The first thing people often learn about how to play Sudoku is that there's no arithmetic involved. It's all one giant, convoluted logic puzzle. That part alone - the logic part - is enough to turn many away, but the convoluted part is what beats all of us, eventually. At least, most of the time. At any rate, the convoluted part is actually where the beauty of Sudoku truly hides.
At it's heart, Sudoku is Eastern Logic. There's not one certain starting point with a linear path towards any obvious finish line. Like a Japanese garden, there are many paths one might meander through without seeing the whole thing. Therefore, to actually solve the puzzle, you must master each and every piece - forwards, backwards, sideways and round-in-circles. Eastern Logic all by itself is a topic for another essay - by not by me.

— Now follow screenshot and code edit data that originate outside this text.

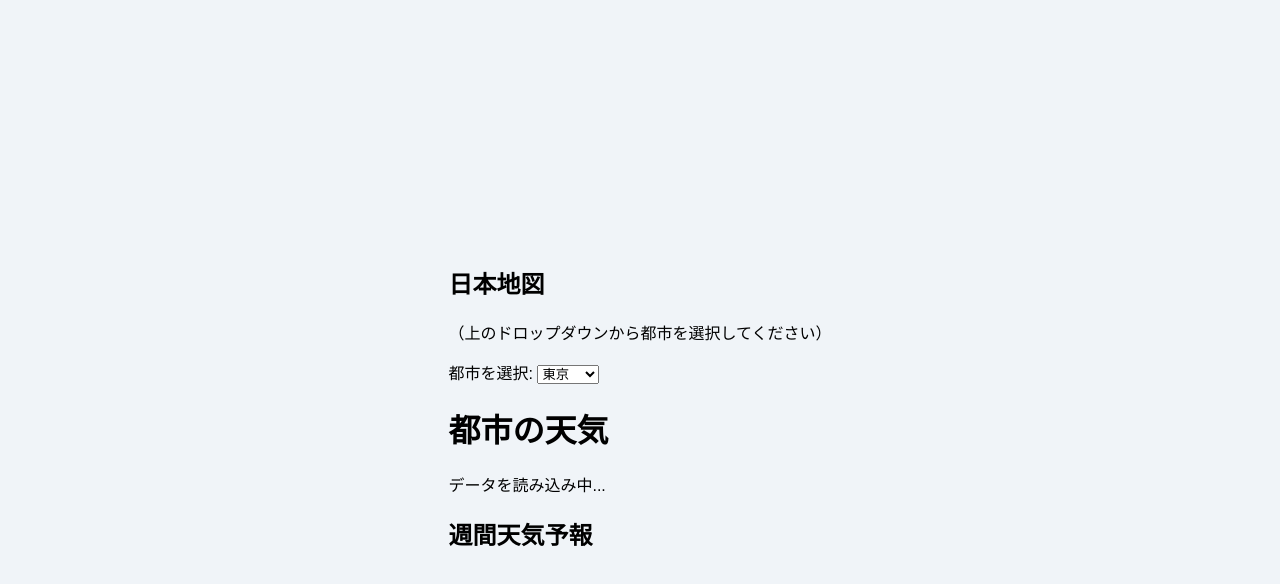
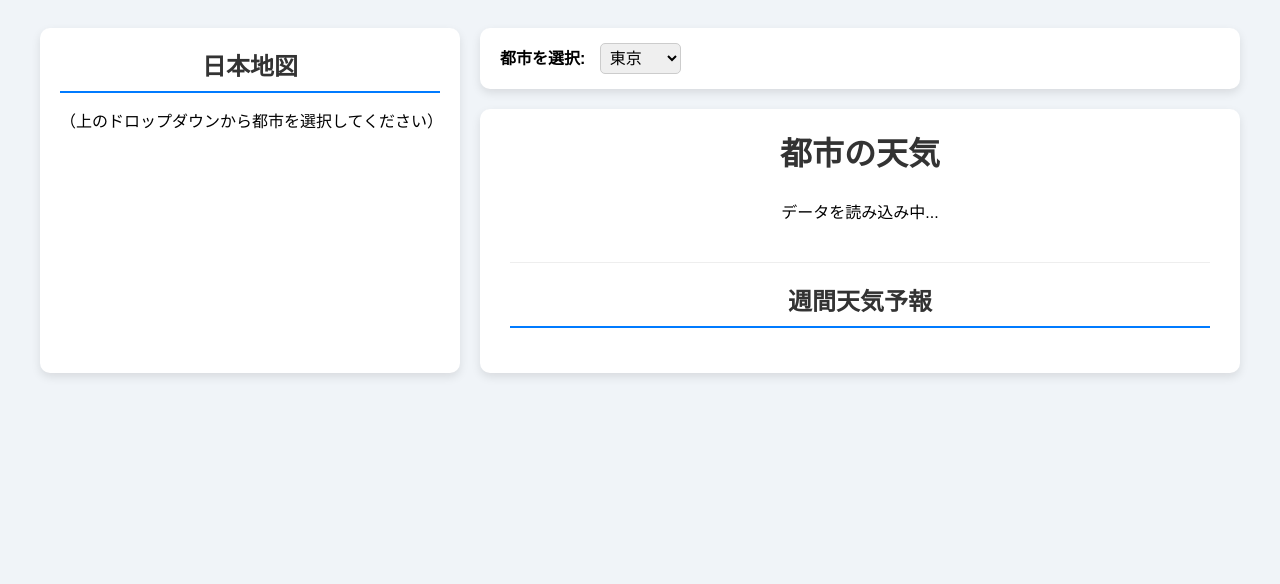
Before and after one commit to kazumasa-shiota-tech/portfolio, a plain HTML site: page weather-app/index.html in a window 1280 px wide. Drawn offline with Linux system fonts and the light colour scheme; no server answers.

Commit message:
Refactor CSS for improved layout and design
Updated styles for weather app layout and components.

```diff
--- a/weather-app/style.css
+++ b/weather-app/style.css
@@ -1,32 +1,154 @@
 body {
     font-family: sans-serif;
-    display: flex;
-    justify-content: center;
-    align-items: center;
-    min-height: 100vh;
     background-color: #f0f4f8;
+    padding: 20px;
+    line-height: 1.6;
 }
 
-.weather-container {
-    background-color: #ffffff;
-    padding: 20px 40px;
+.container {
+    display: flex;
+    flex-wrap: wrap; /* 画面が狭い場合は折り返す */
+    gap: 20px; /* 要素間の隙間 */
+    max-width: 1200px;
+    margin: 0 auto;
+}
+
+/* 地図コンテナ */
+.map-container {
+    flex: 1; /* 横幅の比率 */
+    min-width: 300px;
+    background: #fff;
+    padding: 20px;
     border-radius: 10px;
-    box-shadow: 0 4px 10px rgba(0, 0, 0, 0.1);
+    box-shadow: 0 4px 10px rgba(0,0,0,0.1);
     text-align: center;
 }
 
-#weather-info {
-    font-size: 1.2rem;
+.map-container img {
+    max-width: 100%;
+    height: auto;
+    margin-top: 10px;
+    border-radius: 5px;
 }
 
-#weather-info .temperature {
+/* 天気セクション */
+.weather-section {
+    flex: 2; /* 天気予報の幅を地図の2倍に */
+    min-width: 300px;
+    display: flex;
+    flex-direction: column;
+    gap: 20px;
+}
+
+/* 都市選択コントロール */
+.controls {
+    background: #fff;
+    padding: 15px 20px;
+    border-radius: 10px;
+    box-shadow: 0 4px 10px rgba(0,0,0,0.1);
+}
+
+.controls label {
+    font-weight: bold;
+    margin-right: 10px;
+}
+
+.controls select {
+    font-size: 1rem;
+    padding: 5px;
+    border-radius: 5px;
+    border: 1px solid #ccc;
+}
+
+/* 天気表示コンテナ */
+#weather-container {
+    background-color: #ffffff;
+    padding: 20px 30px;
+    border-radius: 10px;
+    box-shadow: 0 4px 10px rgba(0, 0, 0, 0.1);
+}
+
+#city-name {
+    text-align: center;
+    margin-top: 0;
+    margin-bottom: 20px;
+    color: #333;
+}
+
+/* 現在の天気 */
+#current-weather {
+    text-align: center;
+    border-bottom: 1px solid #eee;
+    padding-bottom: 20px;
+    margin-bottom: 20px;
+}
+
+#current-weather h3 {
+    margin: 0 0 10px 0;
+    color: #555;
+}
+
+#current-weather .temperature {
     font-size: 2.5rem;
     font-weight: bold;
     color: #333;
+    margin: 10px 0 0 0;
 }
 
-#weather-info .description {
+#current-weather .description {
     font-size: 1.5rem;
     color: #555;
-    margin-top: 10px;
+    margin: 5px 0 0 0;
 }
+
+/* 週間天気 */
+h2 {
+    text-align: center;
+    color: #333;
+    border-bottom: 2px solid #007bff;
+    padding-bottom: 5px;
+    margin-top: 0;
+    margin-bottom: 15px;
+}
+
+#weekly-forecast {
+    display: flex;
+    justify-content: space-between;
+    overflow-x: auto; /* スマホなどで横スクロール可能に */
+    gap: 10px;
+    padding-bottom: 10px;
+}
+
+.forecast-day {
+    flex: 1; /* 各曜日が均等な幅を持つ */
+    min-width: 95px; /* 最小幅を指定 */
+    background: #f9f9f9;
+    border: 1px solid #ddd;
+    border-radius: 8px;
+    padding: 10px;
+    text-align: center;
+    box-shadow: 0 2px 4px rgba(0,0,0,0.05);
+}
+
+.forecast-day .date {
+    font-weight: bold;
+    font-size: 0.9rem;
+    color: #333;
+    white-space: nowrap; /* 日付が改行されないように */
+}
+
+.forecast-day .icon {
+    font-size: 2rem; /* 天気コードの絵文字サイズ */
+    margin: 10px 0;
+}
+
+.forecast-day .temp-max {
+    font-weight: bold;
+    color: #e63946; /* 最高気温 (赤系) */
+    font-size: 0.95rem;
+}
+
+.forecast-day .temp-min {
+    color: #1d3557; /* 最低気温 (青系) */
+    font-size: 0.95rem;
+}
```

What I can say is that I know my own scratch work. Chronology is four-dimensional arithmetic, and filling in the blanks is simple (ok, complex) logic. In every sudoku puzzle, especially at the expert level, there comes a critical point when you seem to run out of solid clues. You have to guess, and then proceed on that assumption until (a) it produces a contradiction or (b) leads to a complete, all-encompassing solution. If a contradiction appears, you go back to the point of the guess and begin again, but you also have to erase each and every move made on the basis of that guess. It's a lot to keep track of.
Obviously, one problem with this metaphor is that we don't have nice, tidy parameters for every facet of the NT event-sequence puzzle. The rules of Sudoku ensure a limited number of options when solid clues dry up. So in a way, this entire post is like comparing chess or football to actual war. Just like armies don't always line up and take turns, true history doesn't always give us a finite number of clues. The key point, however, is that sometimes it does!
This is all to say the following. One of my life goals is to work from identified critical points of NT chronology and try to show whether the "guessing" can be moderated by (1) conclusively reducing the number of plausible options at those critical points, (2) demonstrating a finite number of possible consequence-chains resulting from those critical points and (3) ultimately reducing the entire 'web' by seeing how each set of parameters affects all other sets.
Regarding a few particular critical points - Herod's Death, Paul's Conversion and counting the Passovers of Jesus' ministry are just some of the big ones. I've written about smaller ones during the past year, on this blog. One big critical point is the death of Paul, which depends on the number of days in Passover (in the diaspora), the timing (and singularity) of Fair Havens, and the distance to Dyrrachium from Ephesus. That's enough to get the "pastorals" before 64 AD with no invented itineraries... if you know what I'm talking about. If you don't, please stay tuned. By the way, what happened to Cestius could get John down to Patmos inside a six-month window if not less. Look that up, and you might even scoop me! But this is just for the early-record. I'm telling you now...
At the very least, we should be able to construct a framework for what data we have and for which data well-known guesses are based on. The goal here is finite reducibility, and with "luck", certain critical points will bear heavily enough on one another to force one most plausible solution to the entire puzzle. As I say, I know my scratch work. We'll just have to see how well it all holds up.
At the moment, when I read NT scholars doing any degree of event reconstruction, I most often get frustrated by missed ramifications. Journal articles understandably proceed through a series of potential considerations and qualified sub-conclusions, but I always feel like they're missing too many trees in the interest of painting the forest. I know a lot of folks don't expect things to get more concrete than a rough sketch, but I do. I believe the event history of Jesus and Paul can be - and for crying out loud, ought to be - every bit as clear as that of Augustus and Herod the Great. So far, based on published works to date, it ain't.
Even C.S. Lewis (famously) knew that arithmetic should all be scrapped and restarted if a problem appears at any point along the way. With chronal-spatial-math as my only defense for such arrogance - or maybe it's really just a unique collection of starting points - I'll admit I can't respect the 'scratch work' of most *complete* NT reconstructions that I've perused. But there are others I've not yet read that may prove me happily wrong. We shall see.
Like Sudoku, New Testament Chronology is a puzzle that can only get solved if we master each piece and part along the way towards mastery of the whole. It isn't a question of substandard logic or incomplete scholarship - though we have too much of that as well - no, it's mostly a matter of being comprehensive and exhaustive. Piecemeal considerations on isolated topics, that happen to include assumptions based on the same done by others, does not effectively deal with the problem - which may partly explain why it has not yet been solved. IMHO. ;)